Israel said that the goalposts for the 2012 congressional election have moved. Retaking the majority in the House, a task once seen as a long shot for Congressional Democrats, is now within reach, according to the admittedly rosy view from the DCCC chairman.
To reclaim the majority, Democrats will have to achieve a net gain of 25 seats.
"We've done everything in our power to get that goal in sight," Israel said.
Another key part of the Democratic campaign strategy is taking advantage of the Tea Party movement's decline in popularity. An ABC News/Washington Post poll last month showed the waning national influence of the group, and Israel was eager to highlight the differences between his candidates and those on the opposite side of the ballot.
"Take a look at the Republican candidates, these people still believe the Tea Party ought to be running this country," he said.
Israel is counting on the presidential race to drive independent voter turnout, creating a tailwind for down-ballot Democratic contenders among the traditional swing voters who are displeased with the present state of congressional gridlock. He described himself as "obsessed" with independent voters.

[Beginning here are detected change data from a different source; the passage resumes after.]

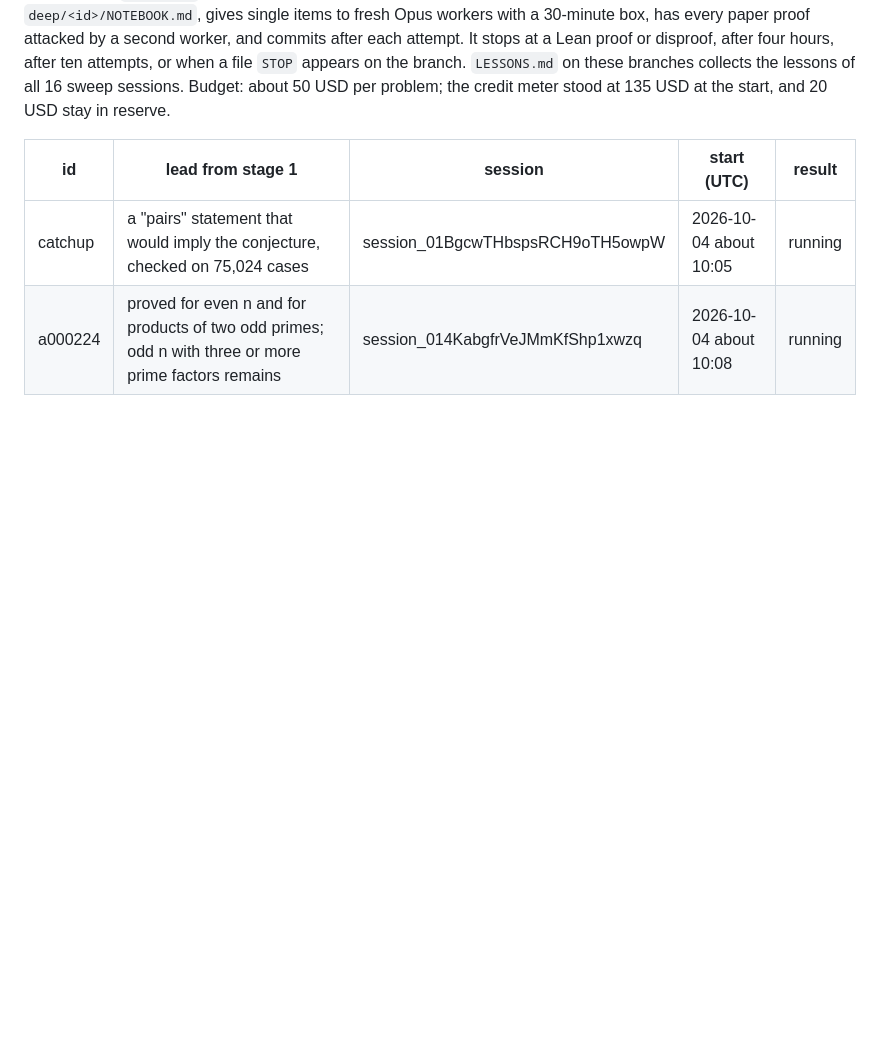
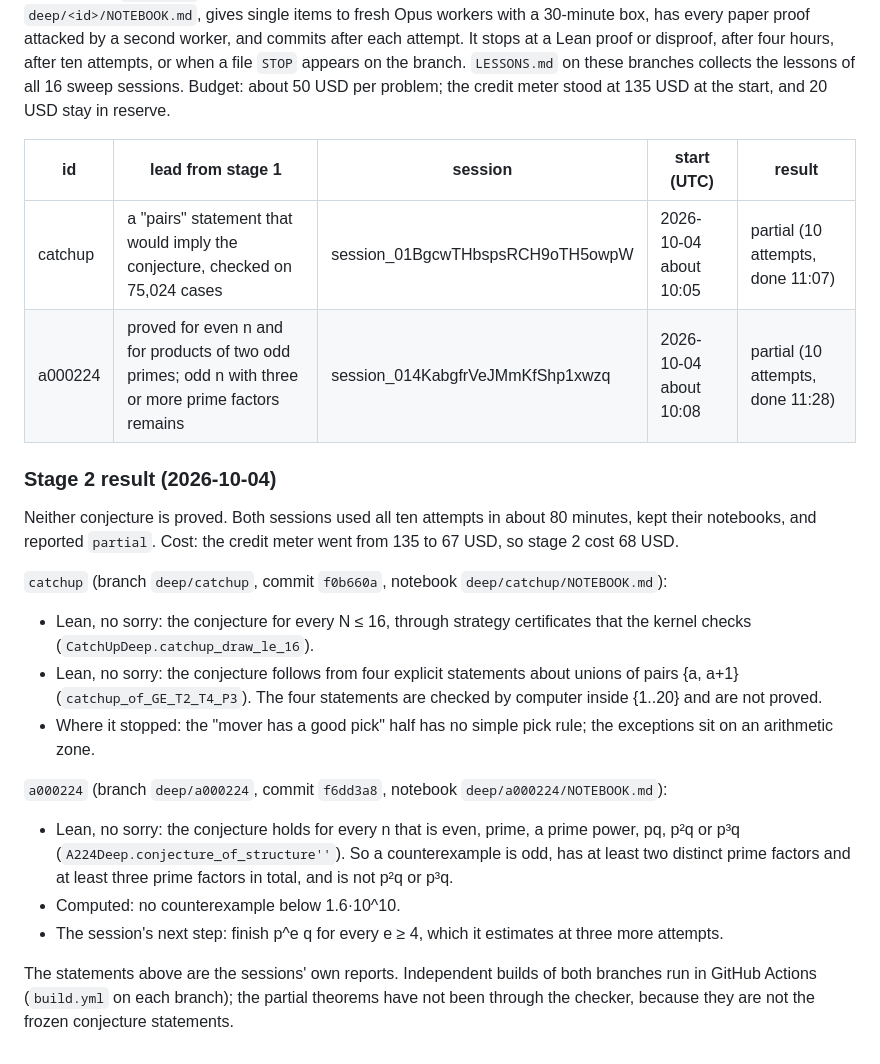
Before and after one commit to danielpuri1901/erdos-lean-formalization, a Markdown page: docs/sweep.md, the part around the change. Rendered like a GitHub page; blank space fills up the shorter version.

Commit message:
sweep: stage 2 results, both partial

```diff
--- a/docs/sweep.md
+++ b/docs/sweep.md
@@ -79,5 +79,28 @@ Budget: about 50 USD per problem; the credit meter stood at 135 USD at the start
 
 | id | lead from stage 1 | session | start (UTC) | result |
 |----|-------------------|---------|-------------|--------|
-| catchup | a "pairs" statement that would imply the conjecture, checked on 75,024 cases | session_01BgcwTHbspsRCH9oTH5owpW | 2026-10-04 about 10:05 | running |
-| a000224 | proved for even n and for products of two odd primes; odd n with three or more prime factors remains | session_014KabgfrVeJMmKfShp1xwzq | 2026-10-04 about 10:08 | running |
+| catchup | a "pairs" statement that would imply the conjecture, checked on 75,024 cases | session_01BgcwTHbspsRCH9oTH5owpW | 2026-10-04 about 10:05 | partial (10 attempts, done 11:07) |
+| a000224 | proved for even n and for products of two odd primes; odd n with three or more prime factors remains | session_014KabgfrVeJMmKfShp1xwzq | 2026-10-04 about 10:08 | partial (10 attempts, done 11:28) |
+
+### Stage 2 result (2026-10-04)
+
+Neither conjecture is proved.
+Both sessions used all ten attempts in about 80 minutes, kept their notebooks, and reported `partial`.
+Cost: the credit meter went from 135 to 67 USD, so stage 2 cost 68 USD.
+
+`catchup` (branch `deep/catchup`, commit `f0b660a`, notebook `deep/catchup/NOTEBOOK.md`):
+
+- Lean, no sorry: the conjecture for every N ≤ 16, through strategy certificates that the kernel checks (`CatchUpDeep.catchup_draw_le_16`).
+- Lean, no sorry: the conjecture follows from four explicit statements about unions of pairs {a, a+1} (`catchup_of_GE_T2_T4_P3`).
+  The four statements are checked by computer inside {1..20} and are not proved.
+- Where it stopped: the "mover has a good pick" half has no simple pick rule; the exceptions sit on an arithmetic zone.
+
+`a000224` (branch `deep/a000224`, commit `f6dd3a8`, notebook `deep/a000224/NOTEBOOK.md`):
+
+- Lean, no sorry: the conjecture holds for every n that is even, prime, a prime power, pq, p²q or p³q (`A224Deep.conjecture_of_structure''`).
+  So a counterexample is odd, has at least two distinct prime factors and at least three prime factors in total, and is not p²q or p³q.
+- Computed: no counterexample below 1.6·10^10.
+- The session's next step: finish p^e q for every e ≥ 4, which it estimates at three more attempts.
+
+The statements above are the sessions' own reports.
+Independent builds of both branches run in GitHub Actions (`build.yml` on each branch); the partial theorems have not been through the checker, because they are not the frozen conjecture statements.
```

"There is an unquenchable thirst among independent voters for problem solvers and a proactive hostility towards Tea Party Republicans who have now become part of the problem," Israel said. "We believe what the Congress needs is more problem solving; more ideas, less ideology."